There are 36 comments on the Carrollton Free Press Standard story from Nov 5, 2013, titled Carrollton Free Press Standard News | Voter turnout 'light'; election officials pleased with perf.... In it, Carrollton Free Press Standard reports that:

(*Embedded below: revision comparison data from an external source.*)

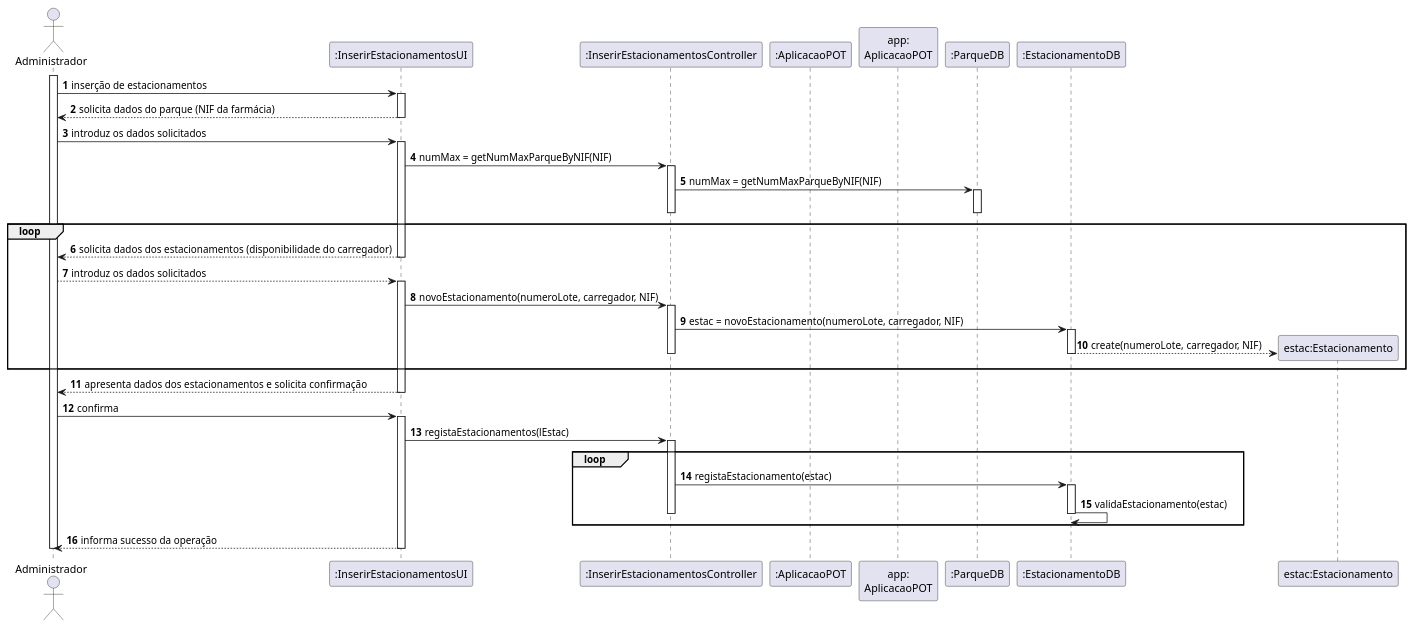
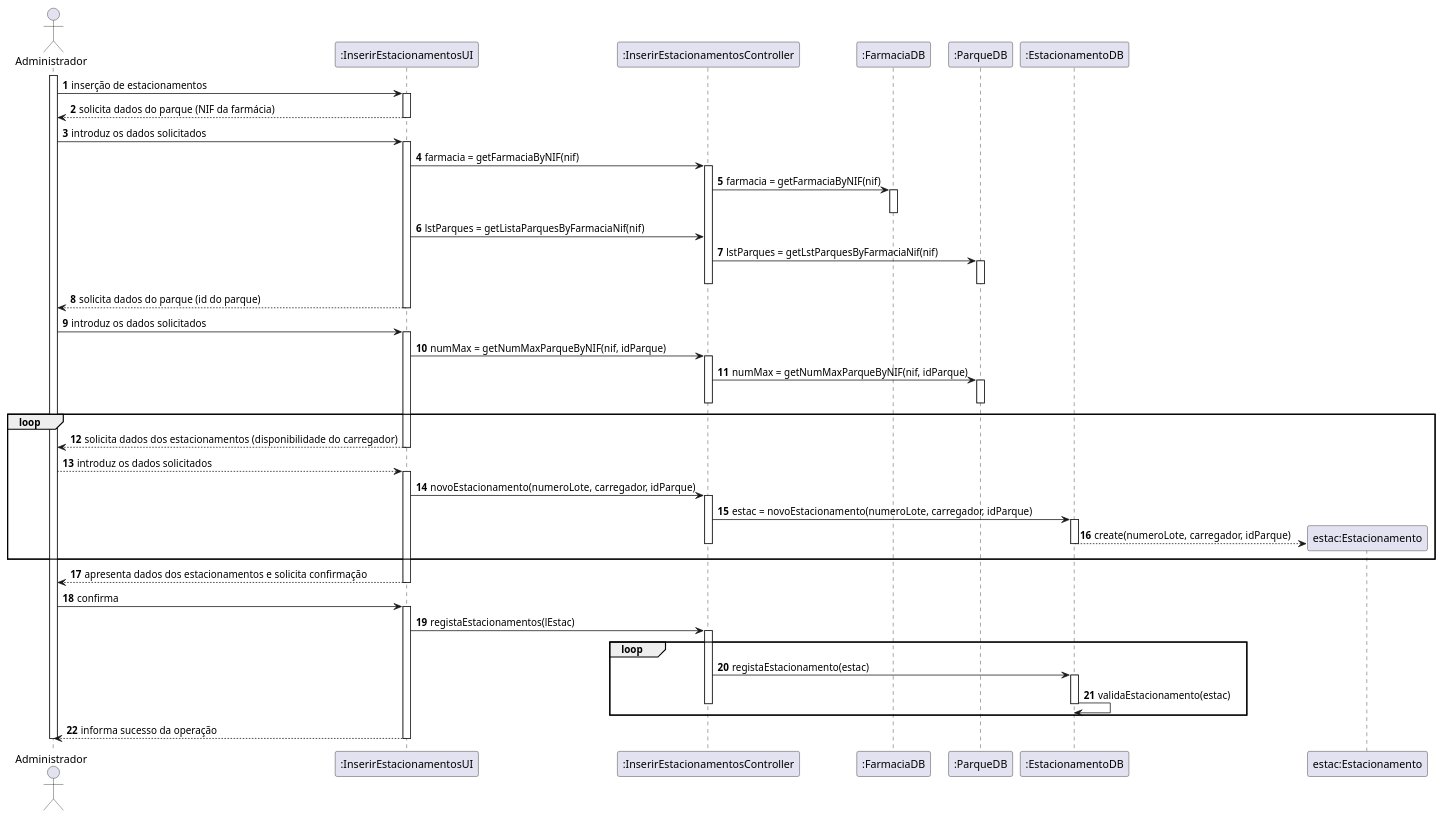
Before and after one commit to pedrolemos4/LAPR3: the diagram in docs/UC83/SD-INSERIR ESTACIONAMENTO.puml, drawn with PlantUML. The commit also changed 7 other files, not shown here.

```diff
--- a/docs/UC83/SD-INSERIR ESTACIONAMENTO.puml
+++ b/docs/UC83/SD-INSERIR ESTACIONAMENTO.puml
@@ -1,67 +1,83 @@
 @startuml
 autonumber
 
 actor "Administrador" as ADM
 participant ":InserirEstacionamentosUI" as UI
 participant ":InserirEstacionamentosController" as CTL
-participant ":AplicacaoPOT" as _APP
-participant "app:\nAplicacaoPOT" as APP
+participant ":FarmaciaDB" as FDB
 participant ":ParqueDB" as PDB
 participant ":EstacionamentoDB" as EDB
 participant "estac:Estacionamento" as ESTAC
 
 activate ADM
 ADM -> UI : inserção de estacionamentos
 activate UI
 UI --> ADM : solicita dados do parque (NIF da farmácia)
 deactivate UI
 
 ADM -> UI : introduz os dados solicitados
 
 activate UI
-UI -> CTL : numMax = getNumMaxParqueByNIF(NIF)
+UI -> CTL : farmacia = getFarmaciaByNIF(nif)
 activate CTL
-CTL -> PDB : numMax = getNumMaxParqueByNIF(NIF)
+CTL -> FDB : farmacia = getFarmaciaByNIF(nif)
+activate FDB
+deactivate FDB
+
+UI -> CTL : lstParques = getListaParquesByFarmaciaNif(nif)
+CTL -> PDB : lstParques = getLstParquesByFarmaciaNif(nif)
+activate PDB
+deactivate PDB
+deactivate CTL
+UI --> ADM : solicita dados do parque (id do parque)
+deactivate UI
+
+ADM -> UI : introduz os dados solicitados
+activate UI
+
+UI -> CTL : numMax = getNumMaxParqueByNIF(nif, idParque)
+activate CTL
+CTL -> PDB : numMax = getNumMaxParqueByNIF(nif, idParque)
 activate PDB
 deactivate PDB
 deactivate CTL
 
 loop
 UI --> ADM : solicita dados dos estacionamentos (disponibilidade do carregador)
 deactivate UI
 
 ADM --> UI : introduz os dados solicitados
 activate UI
 
-UI -> CTL : novoEstacionamento(numeroLote, carregador, NIF)
+UI -> CTL : novoEstacionamento(numeroLote, carregador, idParque)
 activate CTL
 
-CTL -> EDB: estac = novoEstacionamento(numeroLote, carregador, NIF)
+CTL -> EDB: estac = novoEstacionamento(numeroLote, carregador, idParque)
 activate EDB
 
-EDB --> ESTAC ** : create(numeroLote, carregador, NIF)
+EDB --> ESTAC ** : create(numeroLote, carregador, idParque)
 
 deactivate EDB
 deactivate CTL
 end
 
 UI --> ADM : apresenta dados dos estacionamentos e solicita confirmação
 deactivate UI
 ADM -> UI : confirma
 activate UI
 UI -> CTL : registaEstacionamentos(lEstac)
 
 loop
 activate CTL
 CTL -> EDB :registaEstacionamento(estac)
 activate EDB
 
 EDB -> EDB : validaEstacionamento(estac)
 deactivate EDB
 deactivate CTL
 end
 UI --> ADM: informa sucesso da operação
 
 deactivate UI
 deactivate ADM
 @enduml
```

Board of Elections officials predicted that 45 percent of the county's 18,128 registered voters would cast ballots.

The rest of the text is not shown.